Cephalotussidecolouredcopy

Another factor in the production of large pitchers is light levels.
In full sun, Cephalotus will pitcher quite happily and these pitchers will be well coloured in reds and purples, but, they will be smaller compared to those produced in shade although these normally will remain green. The way round this is to grow them initially in shade (approx 50% shade cloth) until the crop of pitchers are full size and to slowly introduce them to more light, to bring out the red/purple colouration.
I tend to grow my plants in permanent semi shade although I do let half my plants have a sunbathe as it seems to produce 'harder' plants that seem less susceptible to winter moulds.

In the last 4 years I've found that keeping the plant in shady conditions during the summer months combined with full sun conditions during the autumn and winter months produces the ideal conditions for large size pichers and well coloured pitchers with the additional benefit of keeping down mould growth.

Those plants that I grow under artificial light in a grow chamber are lit by no more than two 48 inch fluorescent tubes (shop fitting types are perfect) about 12 inches from the plants. This produces some colouration to the pitchers as well as producing decent sized pitchers. During winter 10-12 hours of light is plenty - raise this to 14-16 hours during the growing season.
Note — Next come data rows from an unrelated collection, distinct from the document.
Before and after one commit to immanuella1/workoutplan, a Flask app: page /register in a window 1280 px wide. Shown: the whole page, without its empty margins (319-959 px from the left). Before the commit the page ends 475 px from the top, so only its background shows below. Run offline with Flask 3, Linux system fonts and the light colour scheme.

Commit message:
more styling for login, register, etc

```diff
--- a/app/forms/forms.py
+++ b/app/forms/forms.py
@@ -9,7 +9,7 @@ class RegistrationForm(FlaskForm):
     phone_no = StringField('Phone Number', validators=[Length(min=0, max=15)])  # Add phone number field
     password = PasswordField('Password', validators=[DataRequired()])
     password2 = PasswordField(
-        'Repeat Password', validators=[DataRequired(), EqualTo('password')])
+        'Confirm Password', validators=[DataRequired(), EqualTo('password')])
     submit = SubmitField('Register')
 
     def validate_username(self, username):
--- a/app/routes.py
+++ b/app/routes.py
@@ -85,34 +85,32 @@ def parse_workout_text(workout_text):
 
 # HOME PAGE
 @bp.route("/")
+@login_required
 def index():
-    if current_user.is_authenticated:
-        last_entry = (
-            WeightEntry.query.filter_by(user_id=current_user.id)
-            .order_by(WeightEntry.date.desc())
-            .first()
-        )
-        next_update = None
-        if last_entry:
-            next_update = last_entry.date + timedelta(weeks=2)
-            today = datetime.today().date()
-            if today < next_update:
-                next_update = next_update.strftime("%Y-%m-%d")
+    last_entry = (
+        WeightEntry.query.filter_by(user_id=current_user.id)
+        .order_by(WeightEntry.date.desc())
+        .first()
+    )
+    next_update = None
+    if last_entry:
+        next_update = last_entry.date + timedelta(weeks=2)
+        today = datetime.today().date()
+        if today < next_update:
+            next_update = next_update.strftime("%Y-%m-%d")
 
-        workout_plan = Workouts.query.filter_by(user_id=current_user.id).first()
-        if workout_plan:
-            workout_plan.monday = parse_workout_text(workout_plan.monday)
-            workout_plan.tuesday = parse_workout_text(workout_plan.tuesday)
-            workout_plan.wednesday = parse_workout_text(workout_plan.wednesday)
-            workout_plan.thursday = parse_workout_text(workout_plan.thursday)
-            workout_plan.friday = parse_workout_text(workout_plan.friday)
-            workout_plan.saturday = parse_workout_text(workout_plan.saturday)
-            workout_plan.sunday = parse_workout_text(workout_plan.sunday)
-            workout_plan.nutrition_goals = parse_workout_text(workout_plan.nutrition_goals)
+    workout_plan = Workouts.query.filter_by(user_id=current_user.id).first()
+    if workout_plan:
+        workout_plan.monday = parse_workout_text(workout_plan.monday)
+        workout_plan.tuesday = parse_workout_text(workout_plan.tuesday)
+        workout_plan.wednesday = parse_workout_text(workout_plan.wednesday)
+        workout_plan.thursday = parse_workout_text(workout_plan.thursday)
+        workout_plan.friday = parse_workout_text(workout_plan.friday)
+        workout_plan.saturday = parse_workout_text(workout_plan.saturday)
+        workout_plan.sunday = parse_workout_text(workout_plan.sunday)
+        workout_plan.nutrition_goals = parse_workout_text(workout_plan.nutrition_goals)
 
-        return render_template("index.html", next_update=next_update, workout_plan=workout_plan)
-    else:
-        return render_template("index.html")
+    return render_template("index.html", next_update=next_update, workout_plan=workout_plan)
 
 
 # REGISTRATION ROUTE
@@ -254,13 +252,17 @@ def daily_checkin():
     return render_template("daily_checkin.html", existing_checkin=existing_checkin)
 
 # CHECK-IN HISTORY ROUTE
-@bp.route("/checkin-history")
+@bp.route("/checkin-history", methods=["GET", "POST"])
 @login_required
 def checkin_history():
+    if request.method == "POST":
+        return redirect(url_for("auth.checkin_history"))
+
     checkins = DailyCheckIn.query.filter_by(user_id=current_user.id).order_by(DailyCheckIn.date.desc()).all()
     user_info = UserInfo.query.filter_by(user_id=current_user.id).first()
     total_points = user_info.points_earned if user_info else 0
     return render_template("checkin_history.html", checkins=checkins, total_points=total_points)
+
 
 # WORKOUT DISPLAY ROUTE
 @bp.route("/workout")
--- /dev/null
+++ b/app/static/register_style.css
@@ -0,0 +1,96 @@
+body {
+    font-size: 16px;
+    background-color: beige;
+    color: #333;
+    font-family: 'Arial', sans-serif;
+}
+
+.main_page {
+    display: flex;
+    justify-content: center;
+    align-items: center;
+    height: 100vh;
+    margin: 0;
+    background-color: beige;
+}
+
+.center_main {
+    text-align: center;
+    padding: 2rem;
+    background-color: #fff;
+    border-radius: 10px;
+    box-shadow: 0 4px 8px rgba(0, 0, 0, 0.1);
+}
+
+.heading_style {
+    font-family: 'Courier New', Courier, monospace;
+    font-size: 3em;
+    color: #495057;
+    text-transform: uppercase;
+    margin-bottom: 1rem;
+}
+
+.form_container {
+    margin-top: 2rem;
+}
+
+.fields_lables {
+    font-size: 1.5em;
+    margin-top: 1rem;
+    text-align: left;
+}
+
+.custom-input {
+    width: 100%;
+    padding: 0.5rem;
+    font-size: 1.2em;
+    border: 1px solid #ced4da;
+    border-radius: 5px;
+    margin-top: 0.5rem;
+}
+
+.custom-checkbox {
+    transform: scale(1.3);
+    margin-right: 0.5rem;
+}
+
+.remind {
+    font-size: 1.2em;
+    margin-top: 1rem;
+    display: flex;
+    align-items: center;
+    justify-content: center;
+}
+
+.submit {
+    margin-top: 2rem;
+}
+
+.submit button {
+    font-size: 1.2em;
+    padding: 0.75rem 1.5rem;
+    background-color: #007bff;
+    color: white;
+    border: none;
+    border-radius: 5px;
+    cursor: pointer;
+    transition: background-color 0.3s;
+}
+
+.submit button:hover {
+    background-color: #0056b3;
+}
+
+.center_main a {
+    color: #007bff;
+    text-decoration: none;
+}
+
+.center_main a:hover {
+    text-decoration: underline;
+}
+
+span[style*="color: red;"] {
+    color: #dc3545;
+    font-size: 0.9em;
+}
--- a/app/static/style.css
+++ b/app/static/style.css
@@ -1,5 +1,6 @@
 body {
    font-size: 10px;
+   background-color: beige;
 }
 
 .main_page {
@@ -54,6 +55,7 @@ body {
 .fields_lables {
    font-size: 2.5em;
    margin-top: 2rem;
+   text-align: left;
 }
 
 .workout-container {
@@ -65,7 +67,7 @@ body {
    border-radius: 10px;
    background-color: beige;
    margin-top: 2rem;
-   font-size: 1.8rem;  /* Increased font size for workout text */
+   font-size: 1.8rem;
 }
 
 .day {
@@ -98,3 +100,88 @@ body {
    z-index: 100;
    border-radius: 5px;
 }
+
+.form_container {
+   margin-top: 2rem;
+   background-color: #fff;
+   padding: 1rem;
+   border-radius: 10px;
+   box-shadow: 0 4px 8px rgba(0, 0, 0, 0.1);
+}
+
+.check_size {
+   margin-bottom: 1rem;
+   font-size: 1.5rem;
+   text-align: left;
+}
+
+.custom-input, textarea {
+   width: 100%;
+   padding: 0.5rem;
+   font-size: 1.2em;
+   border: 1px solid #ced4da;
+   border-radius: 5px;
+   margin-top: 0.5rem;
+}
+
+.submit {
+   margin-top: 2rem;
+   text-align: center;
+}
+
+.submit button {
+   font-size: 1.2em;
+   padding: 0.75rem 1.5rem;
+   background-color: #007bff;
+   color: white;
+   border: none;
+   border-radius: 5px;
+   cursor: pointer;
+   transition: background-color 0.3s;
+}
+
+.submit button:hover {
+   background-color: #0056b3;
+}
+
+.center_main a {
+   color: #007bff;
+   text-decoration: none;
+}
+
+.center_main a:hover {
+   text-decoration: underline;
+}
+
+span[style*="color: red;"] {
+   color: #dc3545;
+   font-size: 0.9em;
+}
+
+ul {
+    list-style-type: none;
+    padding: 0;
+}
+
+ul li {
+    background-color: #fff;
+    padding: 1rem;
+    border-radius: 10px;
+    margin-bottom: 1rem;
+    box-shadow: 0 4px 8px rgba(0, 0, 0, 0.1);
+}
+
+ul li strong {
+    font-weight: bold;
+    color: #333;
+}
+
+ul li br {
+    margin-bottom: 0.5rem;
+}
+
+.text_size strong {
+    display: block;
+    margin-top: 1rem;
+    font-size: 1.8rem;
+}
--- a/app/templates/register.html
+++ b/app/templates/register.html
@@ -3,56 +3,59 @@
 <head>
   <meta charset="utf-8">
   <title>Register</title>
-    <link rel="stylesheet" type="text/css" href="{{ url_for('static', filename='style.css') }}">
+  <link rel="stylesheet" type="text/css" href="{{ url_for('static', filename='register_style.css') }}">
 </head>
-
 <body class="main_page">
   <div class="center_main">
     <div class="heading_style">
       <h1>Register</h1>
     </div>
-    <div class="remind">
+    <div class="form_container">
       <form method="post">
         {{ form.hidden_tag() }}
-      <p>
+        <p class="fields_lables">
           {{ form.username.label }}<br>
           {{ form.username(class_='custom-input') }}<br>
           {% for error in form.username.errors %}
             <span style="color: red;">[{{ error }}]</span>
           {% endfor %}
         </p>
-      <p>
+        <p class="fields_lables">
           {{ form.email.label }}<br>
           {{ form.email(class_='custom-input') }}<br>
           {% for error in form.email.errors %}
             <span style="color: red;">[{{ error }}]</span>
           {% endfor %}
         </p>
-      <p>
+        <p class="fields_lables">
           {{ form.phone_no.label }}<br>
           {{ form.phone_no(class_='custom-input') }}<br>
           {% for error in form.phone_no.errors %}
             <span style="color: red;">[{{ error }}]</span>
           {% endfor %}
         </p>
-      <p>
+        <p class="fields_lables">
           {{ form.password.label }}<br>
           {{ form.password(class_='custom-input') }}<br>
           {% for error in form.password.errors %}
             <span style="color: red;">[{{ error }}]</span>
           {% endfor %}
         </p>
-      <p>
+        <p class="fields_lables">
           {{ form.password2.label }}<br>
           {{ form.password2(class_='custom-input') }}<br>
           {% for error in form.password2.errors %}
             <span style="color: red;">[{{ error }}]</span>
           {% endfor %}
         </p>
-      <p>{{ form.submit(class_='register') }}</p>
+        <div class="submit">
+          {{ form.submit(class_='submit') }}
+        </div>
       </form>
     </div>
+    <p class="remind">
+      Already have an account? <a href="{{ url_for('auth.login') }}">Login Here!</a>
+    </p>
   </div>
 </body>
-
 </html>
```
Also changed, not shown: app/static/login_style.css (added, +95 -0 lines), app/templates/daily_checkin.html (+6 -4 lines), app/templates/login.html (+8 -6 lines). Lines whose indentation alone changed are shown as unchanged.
If you just want to grow Cephalotus on a window cill the light levels will be OK - just don't let it get too hot - see Cultivation -Temperature

CEPHALOTUSdutch1

Courtesy of Wouter Noordeloos